Energy Use Reporting
In 2009, the California State Legislature enacted a new law requiring that, during the lease of the entire commercial building, lending, or sale transactions, owners must disclose “energy ratings” developed by the U.S. Environmental Protection Agency. This new law required disclosure by owners of buildings larger than 50,000 square feet by July 1, 2012, owners of buildings larger than 10,000 square feet, but less than 50,000 square feet, by January 1, 2013, and owners of all buildings less than 10,000 square feet by July 1, 2013.
Under this new law, commercial landlords are required to do the following:
- At least 30 days before entering a contract to sell, lease or borrow against the entire property, the owner must register with the EPA’s Energy Star Portfolio Manager;
- The owner must instruct their utility providers to upload their data on the building’s energy use to the owner’s account on the website;
- The commercial building owner must then use the portfolio manager account to generate a “Statement of Energy Performance” for the building, and a “California Energy Performance Report.” These reports provide the prospective new tenant and/or owner with the EPA’s benchmarking data and ratings for the most recent 12-month period for the commercial property.

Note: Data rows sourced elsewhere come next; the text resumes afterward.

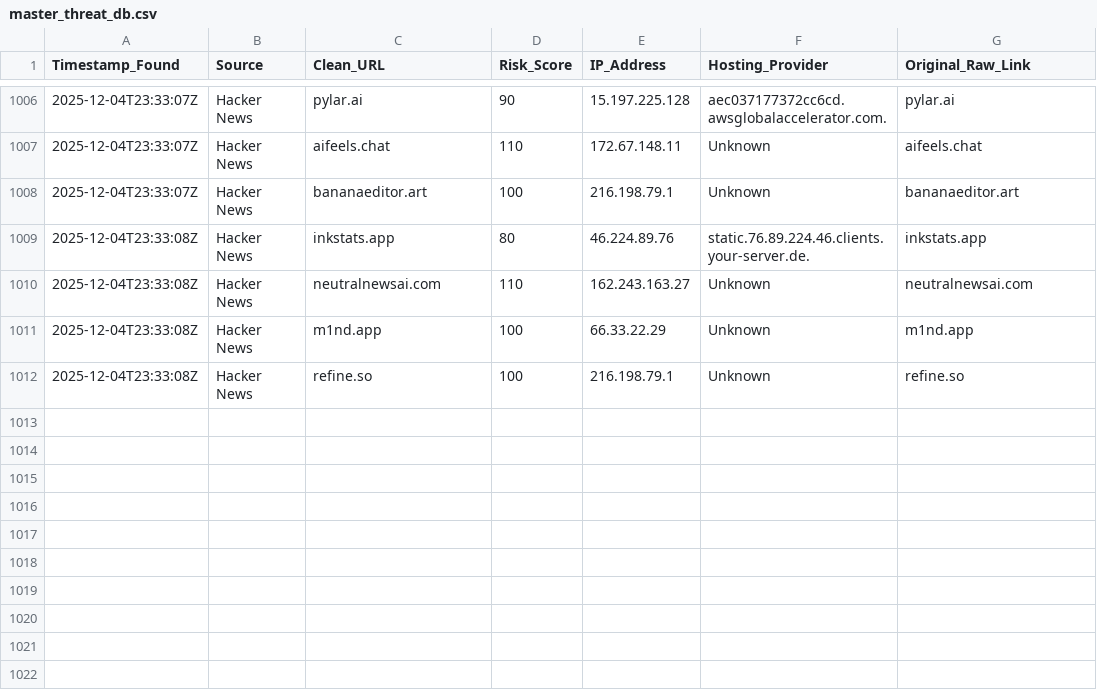
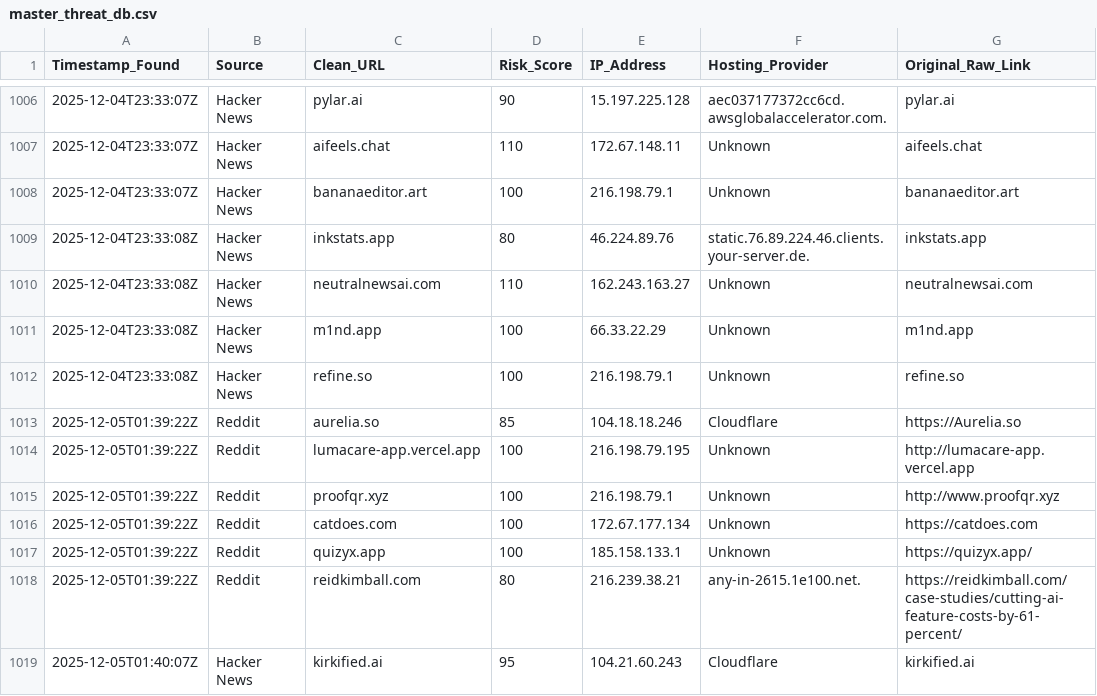
Before and after one commit to apadams/ai-safety-processing-engine, a CSV file: master_threat_db.csv, drawn as a sheet; only a part is shown, gaps mark what is left out; the diff names each change by its address in the sheet, - before the commit and + after, or states it on an @@ line.

Commit message:
Daily Intel Update: 2025-12-05

```diff
--- a/master_threat_db.csv
+++ b/master_threat_db.csv
+row 1013: 2025-12-05T01:39:22Z | Reddit | aurelia.so | 85 | 104.18.18.246 | Cloudflare | https://Aurelia.so
+row 1014: 2025-12-05T01:39:22Z | Reddit | lumacare-app.vercel.app | 100 | 216.198.79.195 | Unknown | http://lumacare-app.vercel.app
+row 1015: 2025-12-05T01:39:22Z | Reddit | proofqr.xyz | 100 | 216.198.79.1 | Unknown | http://www.proofqr.xyz
+row 1016: 2025-12-05T01:39:22Z | Reddit | catdoes.com | 100 | 172.67.177.134 | Unknown | https://catdoes.com
+row 1017: 2025-12-05T01:39:22Z | Reddit | quizyx.app | 100 | 185.158.133.1 | Unknown | https://quizyx.app/
+row 1018: 2025-12-05T01:39:22Z | Reddit | reidkimball.com | 80 | 216.239.38.21 | any-in-2615.1e100.net. | https://reidkimball.com/case-studies/cutting-ai-feature-costs-by-61-percent/
+row 1019: 2025-12-05T01:40:07Z | Hacker News | kirkified.ai | 95 | 104.21.60.243 | Cloudflare | kirkified.ai
```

This new law provides potential tenants and purchasers of commercial property with the property’s energy consumption statistics that the purchaser or tenant can use for comparison purposes with other similar properties. This is important for current commercial real estate owners because they may now want to better manage their building’s energy use since a better grade can lead to a better price.

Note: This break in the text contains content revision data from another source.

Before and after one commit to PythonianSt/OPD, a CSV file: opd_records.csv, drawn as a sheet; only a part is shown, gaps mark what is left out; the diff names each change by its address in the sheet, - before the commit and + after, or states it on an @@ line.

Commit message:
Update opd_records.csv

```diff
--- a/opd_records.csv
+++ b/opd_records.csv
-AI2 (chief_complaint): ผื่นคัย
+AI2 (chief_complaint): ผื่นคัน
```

This law can potentially lead to problems down the road with triple-net leased properties since it will require the current tenants to disclose information regarding their use of the property. Owners of commercial real estate in California will want to consult an experienced real estate lawyer regarding requirements of disclosure in their lease agreements.

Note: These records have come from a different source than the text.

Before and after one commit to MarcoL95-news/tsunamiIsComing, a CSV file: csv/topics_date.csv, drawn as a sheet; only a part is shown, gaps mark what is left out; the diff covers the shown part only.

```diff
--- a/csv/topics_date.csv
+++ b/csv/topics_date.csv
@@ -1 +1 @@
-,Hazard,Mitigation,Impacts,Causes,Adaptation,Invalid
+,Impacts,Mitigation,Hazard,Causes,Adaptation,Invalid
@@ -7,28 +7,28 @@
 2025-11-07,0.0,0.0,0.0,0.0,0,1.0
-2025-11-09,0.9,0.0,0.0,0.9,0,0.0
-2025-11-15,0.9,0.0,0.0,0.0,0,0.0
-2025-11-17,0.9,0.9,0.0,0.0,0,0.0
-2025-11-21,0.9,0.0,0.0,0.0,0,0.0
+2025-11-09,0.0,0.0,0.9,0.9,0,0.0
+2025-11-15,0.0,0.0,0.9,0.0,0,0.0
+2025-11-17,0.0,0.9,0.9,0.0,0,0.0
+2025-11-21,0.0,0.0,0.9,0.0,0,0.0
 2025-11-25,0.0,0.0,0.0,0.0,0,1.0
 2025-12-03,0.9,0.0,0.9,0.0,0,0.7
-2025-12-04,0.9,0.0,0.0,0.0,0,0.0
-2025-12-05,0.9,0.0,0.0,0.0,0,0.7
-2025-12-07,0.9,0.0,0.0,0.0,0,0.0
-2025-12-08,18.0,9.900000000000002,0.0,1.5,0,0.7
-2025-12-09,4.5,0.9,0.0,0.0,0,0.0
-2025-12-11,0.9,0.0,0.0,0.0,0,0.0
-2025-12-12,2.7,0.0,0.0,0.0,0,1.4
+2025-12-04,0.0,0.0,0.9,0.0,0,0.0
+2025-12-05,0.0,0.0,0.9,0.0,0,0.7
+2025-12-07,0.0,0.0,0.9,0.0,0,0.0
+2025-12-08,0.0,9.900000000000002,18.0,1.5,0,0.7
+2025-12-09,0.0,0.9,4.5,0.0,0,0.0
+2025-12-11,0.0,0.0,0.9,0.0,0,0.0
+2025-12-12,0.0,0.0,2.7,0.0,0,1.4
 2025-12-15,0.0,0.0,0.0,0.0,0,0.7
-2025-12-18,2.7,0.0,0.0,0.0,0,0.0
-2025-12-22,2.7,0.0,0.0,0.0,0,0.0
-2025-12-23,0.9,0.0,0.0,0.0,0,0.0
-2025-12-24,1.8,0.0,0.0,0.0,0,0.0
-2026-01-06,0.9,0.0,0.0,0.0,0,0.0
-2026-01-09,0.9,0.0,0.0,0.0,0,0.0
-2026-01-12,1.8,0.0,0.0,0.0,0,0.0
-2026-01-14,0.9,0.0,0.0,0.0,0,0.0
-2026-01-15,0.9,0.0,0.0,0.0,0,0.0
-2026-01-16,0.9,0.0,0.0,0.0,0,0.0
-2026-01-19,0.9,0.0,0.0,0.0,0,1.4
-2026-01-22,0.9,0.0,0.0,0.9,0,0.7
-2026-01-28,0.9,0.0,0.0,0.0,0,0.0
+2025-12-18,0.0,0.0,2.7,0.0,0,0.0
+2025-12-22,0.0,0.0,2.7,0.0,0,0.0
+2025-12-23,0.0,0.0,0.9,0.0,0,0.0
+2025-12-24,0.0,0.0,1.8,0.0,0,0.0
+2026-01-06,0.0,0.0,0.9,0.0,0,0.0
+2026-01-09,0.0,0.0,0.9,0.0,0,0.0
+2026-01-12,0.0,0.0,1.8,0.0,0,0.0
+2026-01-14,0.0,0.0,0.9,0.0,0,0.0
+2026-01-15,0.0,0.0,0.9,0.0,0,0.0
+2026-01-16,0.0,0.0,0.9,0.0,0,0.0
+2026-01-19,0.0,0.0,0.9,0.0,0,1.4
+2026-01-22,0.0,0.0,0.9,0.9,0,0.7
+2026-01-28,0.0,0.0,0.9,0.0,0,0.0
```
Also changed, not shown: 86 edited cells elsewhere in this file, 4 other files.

As of July 1, 2013, California commercial real estate owners and lessors are required by Civil Code section 1938 to disclose whether the commercial property has been inspected by a “CASp, and, if so, whether the property has or has not been determined to meet all applicable construction-related accessibility standards…” It is important to note that the Legislature has not made it mandatory that a new inspection is done before every new or renewed lease agreement or that the inspection be done at all. All Civil Code section 1938 requires is for the commercial real estate owner to disclose whether the property has been inspected or not. A commercial real estate owner is free to elect to not have the property inspected, however; this could potentially leave the property owner susceptible to a disability lawsuit and risk losing a valuable tenant who does not wish to occupy a non-qualifying property.
A CASp is a person who is certified by the California State Architect to inspect commercial properties for compliance with accessibility laws. In the event that the commercial property does not pass the inspection, the owner then has an obligation to make the necessary changes in order to comply with California accessibility laws.
California commercial property owners who have concerns about their leases and disclosures should call Pascuzzi, Moore & Stoker today at 559-227-1100 to schedule a consultation to have their questions answered.